Exploring the Human Side of Military Medicine Through Anthropomorphised Objects. Part One.

Figure One. On display in the photograph are examples of modern prosthetic legs. Taken with permission at the National Army Museum, London.

Have you ever wondered what it is like to be an object involved in the treatment of an injured soldier? In Harry Parker’s recent novel, Anatomy of a Soldier, he tells the story of Captain Tom Barnes, who is injured by an IED (Improvised Explosive Device) whilst deployed with the military to serve in a war zone. As a result of these injuries, Tom, or army number BA5799 as he is first introduced, suffers irreparable trauma to both legs and undergoes a double amputation. Parker details Tom’s medical journey through the narrative viewpoints of forty five anthropomorphised objects, from battlefield injury to rehabilitation and recovery.

Not all the objects involved in the narration are part of Tom’s medical treatment and recovery. Other characters interact with objects, such as fake trainers and a rug; non-medical objects are significant to Tom’s veteran life, for example a mirror and pint glass; equipment such as a day sack and map narrate Tom’s military service; a bullet and bomb address the destruction of war. For this discussion I am focusing on only those nine key objects involved directly in Tom’s medical journey and rehabilitation, as shown in Figure One.

These objects are involved in the procedures used to treat Tom’s injuries and they guide us through the medical journey of an injured soldier. Harry Parker is himself a double amputee and veteran of the British Army. He wrote the novel as semi-autobiographical, having been through similar circumstances to the protagonist. This reinforces the novel’s status as an exploration of the lived experience of an individual sustaining traumatic injury.

The novel begins by drawing attention to the tourniquet, an unassuming object which stems the flow of blood from the body. This comparatively basic but crucial piece of equipment is the first step in providing medical intervention on the battlefield. Parker introduces us to this object, located in the pocket of Tom’s combat trousers, and at the critical moment when Tom is injured the tourniquet provides aid. The tourniquet asserts, “I was there when no one came and he was alone and couldn’t move. I was still there as fear and pathetic hopelessness gripped BA5799” (Parker, 2017, p.1). The tourniquet is a companion to Tom, kept close to his body until needed. The impression given here is of something, or rather it seems someone, faithful and supportive. The anthropomorphisation of the object as Tom’s comforting friend gives the impression of a personal bond between the two.

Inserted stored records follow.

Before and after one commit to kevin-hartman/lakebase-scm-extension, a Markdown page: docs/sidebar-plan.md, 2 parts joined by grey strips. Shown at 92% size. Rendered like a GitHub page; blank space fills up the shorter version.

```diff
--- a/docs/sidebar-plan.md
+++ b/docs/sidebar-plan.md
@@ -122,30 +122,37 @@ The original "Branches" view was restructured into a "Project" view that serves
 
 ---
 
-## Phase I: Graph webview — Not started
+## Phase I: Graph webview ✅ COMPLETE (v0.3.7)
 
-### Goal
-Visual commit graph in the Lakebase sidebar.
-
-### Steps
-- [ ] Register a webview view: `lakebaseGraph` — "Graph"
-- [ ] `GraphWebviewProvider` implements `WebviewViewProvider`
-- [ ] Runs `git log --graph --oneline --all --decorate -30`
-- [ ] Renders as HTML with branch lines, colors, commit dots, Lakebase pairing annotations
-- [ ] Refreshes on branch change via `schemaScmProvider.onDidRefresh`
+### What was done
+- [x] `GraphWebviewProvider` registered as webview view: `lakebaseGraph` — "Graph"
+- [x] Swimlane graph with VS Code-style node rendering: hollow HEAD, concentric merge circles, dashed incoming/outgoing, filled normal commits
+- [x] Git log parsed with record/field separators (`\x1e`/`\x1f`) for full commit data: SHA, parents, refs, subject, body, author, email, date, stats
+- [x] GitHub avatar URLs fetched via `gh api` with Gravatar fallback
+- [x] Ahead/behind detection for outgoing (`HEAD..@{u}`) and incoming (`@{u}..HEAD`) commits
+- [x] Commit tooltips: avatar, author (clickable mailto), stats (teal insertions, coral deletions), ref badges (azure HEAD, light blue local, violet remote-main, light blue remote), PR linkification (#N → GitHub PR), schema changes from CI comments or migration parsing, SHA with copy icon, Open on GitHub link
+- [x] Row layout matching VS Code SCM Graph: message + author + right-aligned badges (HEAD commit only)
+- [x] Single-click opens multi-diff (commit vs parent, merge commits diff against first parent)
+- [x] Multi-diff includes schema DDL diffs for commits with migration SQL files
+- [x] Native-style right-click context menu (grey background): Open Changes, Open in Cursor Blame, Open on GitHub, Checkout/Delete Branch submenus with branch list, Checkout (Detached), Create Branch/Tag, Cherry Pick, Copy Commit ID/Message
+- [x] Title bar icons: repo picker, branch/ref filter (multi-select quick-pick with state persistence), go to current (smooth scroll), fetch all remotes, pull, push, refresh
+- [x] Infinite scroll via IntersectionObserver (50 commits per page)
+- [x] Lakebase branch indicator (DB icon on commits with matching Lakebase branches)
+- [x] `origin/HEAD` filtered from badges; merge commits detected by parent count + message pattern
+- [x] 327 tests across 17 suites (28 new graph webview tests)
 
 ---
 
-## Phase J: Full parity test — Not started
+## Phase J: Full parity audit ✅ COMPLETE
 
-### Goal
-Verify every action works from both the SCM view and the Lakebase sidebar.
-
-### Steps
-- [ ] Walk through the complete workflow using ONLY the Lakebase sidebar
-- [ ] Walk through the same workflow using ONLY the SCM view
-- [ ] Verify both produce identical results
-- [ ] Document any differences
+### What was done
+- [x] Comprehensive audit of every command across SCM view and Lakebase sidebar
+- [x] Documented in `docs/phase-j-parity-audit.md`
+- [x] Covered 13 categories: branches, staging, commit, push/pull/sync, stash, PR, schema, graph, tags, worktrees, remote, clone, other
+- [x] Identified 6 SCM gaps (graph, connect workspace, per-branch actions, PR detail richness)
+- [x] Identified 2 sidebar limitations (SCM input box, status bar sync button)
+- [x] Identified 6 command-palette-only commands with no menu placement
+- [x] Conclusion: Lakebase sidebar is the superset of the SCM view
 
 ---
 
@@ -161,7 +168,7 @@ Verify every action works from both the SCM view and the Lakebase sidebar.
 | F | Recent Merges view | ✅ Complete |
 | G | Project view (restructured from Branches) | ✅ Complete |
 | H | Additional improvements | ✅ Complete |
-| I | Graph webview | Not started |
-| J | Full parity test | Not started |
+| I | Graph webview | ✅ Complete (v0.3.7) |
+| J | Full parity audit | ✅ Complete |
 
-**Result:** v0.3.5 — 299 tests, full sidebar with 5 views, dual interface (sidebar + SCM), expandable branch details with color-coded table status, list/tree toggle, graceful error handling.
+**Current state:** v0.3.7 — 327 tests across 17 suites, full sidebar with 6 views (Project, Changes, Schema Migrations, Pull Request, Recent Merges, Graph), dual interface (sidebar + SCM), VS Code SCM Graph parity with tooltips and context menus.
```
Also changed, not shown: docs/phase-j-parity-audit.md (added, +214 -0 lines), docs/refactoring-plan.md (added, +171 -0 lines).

This relationship between object and protagonist is deepened when the breathing tube and catheter detail their intimate relationships with Tom. The breathing tube describes how it takes responsibility for Tom’s breathing (Parker, 2017, p.2) and has awareness of Tom’s injuries, some of which are sensitive, such as to Tom’s groin and testicle (Parker, 2017, p.23). Similarly, the catheter describes entering Tom’s body, “I went into you too. I fed into your penis and up your urethra to your bladder” (Parker, 2017, p. 125). The breathing tube and catheter have knowledge of Tom’s internally damaged and vulnerable body. This goes beyond the usual boundaries of intimacy and suggests a fusing of the objects with the internal workings of Tom’s body; there is a unique closeness experienced with objects of medical treatment.

These intimate relationships are juxtaposed against our own lack of insight into Tom as a character, at this early point in the novel. Throughout the above referenced sections, Tom is identified only as BA5799, which reinforces that we do not know him personally. We are introduced to BA5799’s bodily identity through the perspectives of the objects that help administer his medical treatment; his identity is reconstructed through the medical technologies used in the attempt to put his physical body back together. Centralising objects reflects the unconscious body as being subject to the will of the medical process; the objects are anthropomorphised, whilst Tom is dehumanised in his unconscious state and in a sense, literally objectified. It is as if object and human body have swapped places.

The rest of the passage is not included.